"GIS has given us the chance to re-examine how the Civil War battle was won and lost."
Seth Dixon's insight:
July 1-3 mark the 150th anniversary of the Battle of Gettysburg, and it seems only appropriate to share these rich, interactive resources to commemorate the event (this particular interactive feature uses an ESRI storymap template). This fantastic example from the Smithsonian Magazine shows how history teaching and research can be benefited by using GIS with the example of Gettysburg. Many student today visit the sites of the Battle of Gettysburg and get a greater appreciation of battle by getting a sense of the lay of the land and the challenged confronting both armies. National Geographic has additionally put together resources to made out other Civil War battles.
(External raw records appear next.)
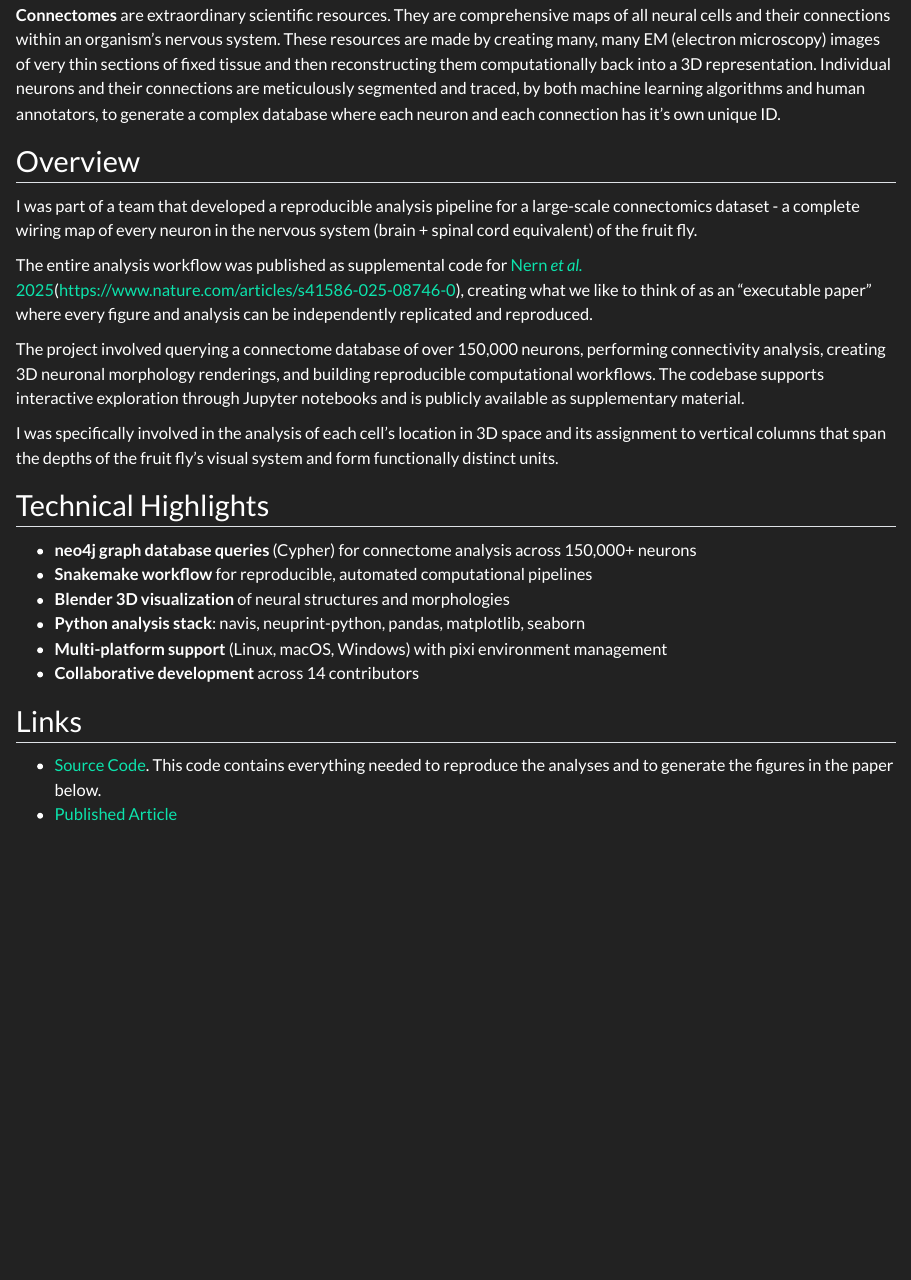
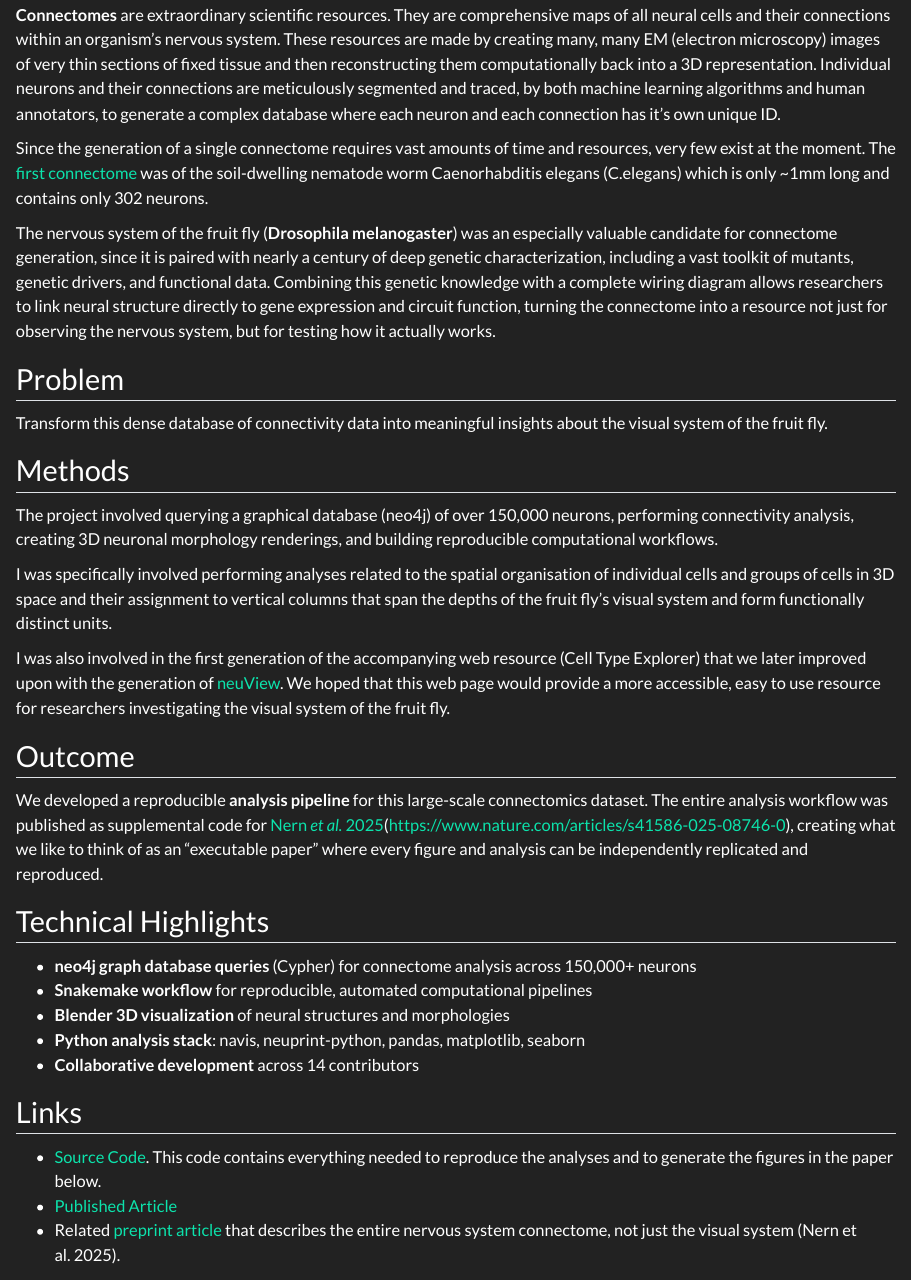
Before and after one commit to leburnett/leburnett.github.io, a Quarto document (projects/connectome.qmd): the page in a window 1100 px wide, from 180 px down. Rendered offline with R 4.5, knitr and Pandoc in place of Quarto, with nearby package versions.

Commit message:
Update connectome.qmd
Major expansion of connectome project page.

```diff
--- a/projects/connectome.qmd
+++ b/projects/connectome.qmd
@@ -12,15 +12,25 @@ priority: 1
 
 **Connectomes** are extraordinary scientific resources. They are comprehensive maps of all neural cells and their connections within an organism's nervous system. These resources are made by creating many, many EM (electron microscopy) images of very thin sections of fixed tissue and then reconstructing them computationally back into a 3D representation. Individual neurons and their connections are meticulously segmented and traced, by both machine learning algorithms and human annotators, to generate a complex database where each neuron and each connection has it's own unique ID.
 
-## Overview
+Since the generation of a single connectome requires vast amounts of time and resources, very few exist at the moment. The [first connectome](https://royalsocietypublishing.org/rstb/article-abstract/314/1165/1/52889/The-structure-of-the-nervous-system-of-the?redirectedFrom=fulltext) was of the soil-dwelling nematode worm Caenorhabditis elegans (C.elegans) which is only ~1mm long and contains only 302 neurons.
 
-I was part of a team that developed a reproducible analysis pipeline for a large-scale connectomics dataset - a complete wiring map of every neuron in the nervous system (brain + spinal cord equivalent) of the fruit fly.
+The nervous system of the fruit fly (**Drosophila melanogaster**) was an especially valuable candidate for connectome generation, since it is paired with nearly a century of deep genetic characterization, including a vast toolkit of mutants, genetic drivers, and functional data. Combining this genetic knowledge with a complete wiring diagram allows researchers to link neural structure directly to gene expression and circuit function, turning the connectome into a resource not just for observing the nervous system, but for testing how it actually works.
 
-The entire analysis workflow was published as supplemental code for [Nern <i>et al.</i> 2025]()(https://www.nature.com/articles/s41586-025-08746-0), creating what we like to think of as an "executable paper" where every figure and analysis can be independently replicated and reproduced.
+## Problem
 
-The project involved querying a connectome database of over 150,000 neurons, performing connectivity analysis, creating 3D neuronal morphology renderings, and building reproducible computational workflows. The codebase supports interactive exploration through Jupyter notebooks and is publicly available as supplementary material.
+Transform this dense database of connectivity data into meaningful insights about the visual system of the fruit fly.
 
-I was specifically involved in the analysis of each cell's location in 3D space and its assignment to vertical columns that span the depths of the fruit fly's visual system and form functionally distinct units.
+## Methods
+
+The project involved querying a graphical database (neo4j) of over 150,000 neurons, performing connectivity analysis, creating 3D neuronal morphology renderings, and building reproducible computational workflows.
+
+I was specifically involved performing analyses related to the spatial organisation of individual cells and groups of cells in 3D space and their assignment to vertical columns that span the depths of the fruit fly's visual system and form functionally distinct units.
+
+I was also involved in the first generation of the accompanying web resource (Cell Type Explorer) that we later improved upon with the generation of [neuView](/projects/neuview.qmd). We hoped that this web page would provide a more accessible, easy to use resource for researchers investigating the visual system of the fruit fly.
+
+## Outcome
+
+We developed a reproducible **analysis pipeline** for this large-scale connectomics dataset. The entire analysis workflow was published as supplemental code for [Nern <i>et al.</i> 2025]()(https://www.nature.com/articles/s41586-025-08746-0), creating what we like to think of as an "executable paper" where every figure and analysis can be independently replicated and reproduced.
 
 ## Technical Highlights
 
@@ -28,10 +38,10 @@ I was specifically involved in the analysis of each cell's location in 3D space
 - **Snakemake workflow** for reproducible, automated computational pipelines
 - **Blender 3D visualization** of neural structures and morphologies
 - **Python analysis stack**: navis, neuprint-python, pandas, matplotlib, seaborn
-- **Multi-platform support** (Linux, macOS, Windows) with pixi environment management
 - **Collaborative development** across 14 contributors
 
 ## Links
 
 - [Source Code]({{< var repos.connectome >}}). This code contains everything needed to reproduce the analyses and to generate the figures in the paper below.
 - [Published Article](https://www.nature.com/articles/s41586-025-08746-0)
+- Related [preprint article](https://www.biorxiv.org/content/10.1101/2025.10.09.680999v1.full) that describes the entire nervous system connectome, not just the visual system (Nern et al. 2025).
```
GIS is not a tool that is just for geographers; any analysis that requires spatial analysis can be mapped.
This data visualization project is a great way to demonstrate the geographic expansion of the United States. This is much more interactive than the typical time lapse video since you can scroll through the maps and explore each map through the interactive features.
This link is a companion site to the book, "Mapping the Nation: History & Cartography in 19th Century America" by Susan Schulten. The author and publisher have made all of the images available digitally, and they are organized by chapter as well as chronologically. This a great resource to find some of the important maps that shaped America and help mold the manner in which we conceptualize America. Geography and history teachers alike will be able to draw on these materials. The chapters include:
The Graphic Foundations of American History
Capturing the Past Through Maps
Disease, Expansion and the Rise of Environmental Mapping
Browse the timeline of war and conflict across the globe.
This database of global wars and conflicts is searchable through space and time. You can drag and click the both the map and timeline to locate particular battles and wars, and then read more information about that conflict. This resource would be a great one to show students and let them explore to find what they see as interesting. This site is brimming with potential.
The remarkable pictures show scenes from France today with atmospheric photographs taken in the same place during the war superimposed on top.
In this fastinating set of images, Dutch artist and historian Jo Teeuwisse merges her passions literally by superimposing World War II photographs on to modern pictures of the where the photos were originally taken. This serves as a reminder that places are rich with history; to understand the geography of a place, one must also know it's history (and vice versa).
The the United States, 9/11 is memorialized in our landscapes and is etched in our collective consciousness. This coming Tuesday is the anniversary and Teaching History has put together a host of teaching materials about the importance, impact of the terrorist attacks of Septemper 11th, 2001 on the United States and the world.
On myHistro you can create advanced geolocated timelines that you can play as presentations. Pin your events, videos and photos to the map and share them with friends and family.
This new resource, myHistro, combines interactive maps with timelines to organize stories, journeys or historical events as the move over time and place. By embedding photos, videos and links this creates an incredibly dynamic platform for telling historical and geographic stories. By combining these features, this is a powerful tool to create customized resources for you students. Pictured above is a sample timeline that shows the spatial and temporal journey of the Olympic torch for the 2012 Games.
KH: How has America changed since the attacks of September 11, 2001? We are still struggling to find a balance between saftey and civil liberties. The Patriot Act, prisoners in Guantanamo Bay, interrorgation techniques have all become parts of our lives.
The article asks the questions...
• Can the government listen to our phone conversations and read our e-mails without warrants?
• Should suspected terrorists at the Guantánamo prison in Cuba have the right to challenge their detention in court?
• How much power does the president have to search for and punish those accused of having terrorist ties?
• Are harsh interrogation techniques ever justified? And at what point do they become torture?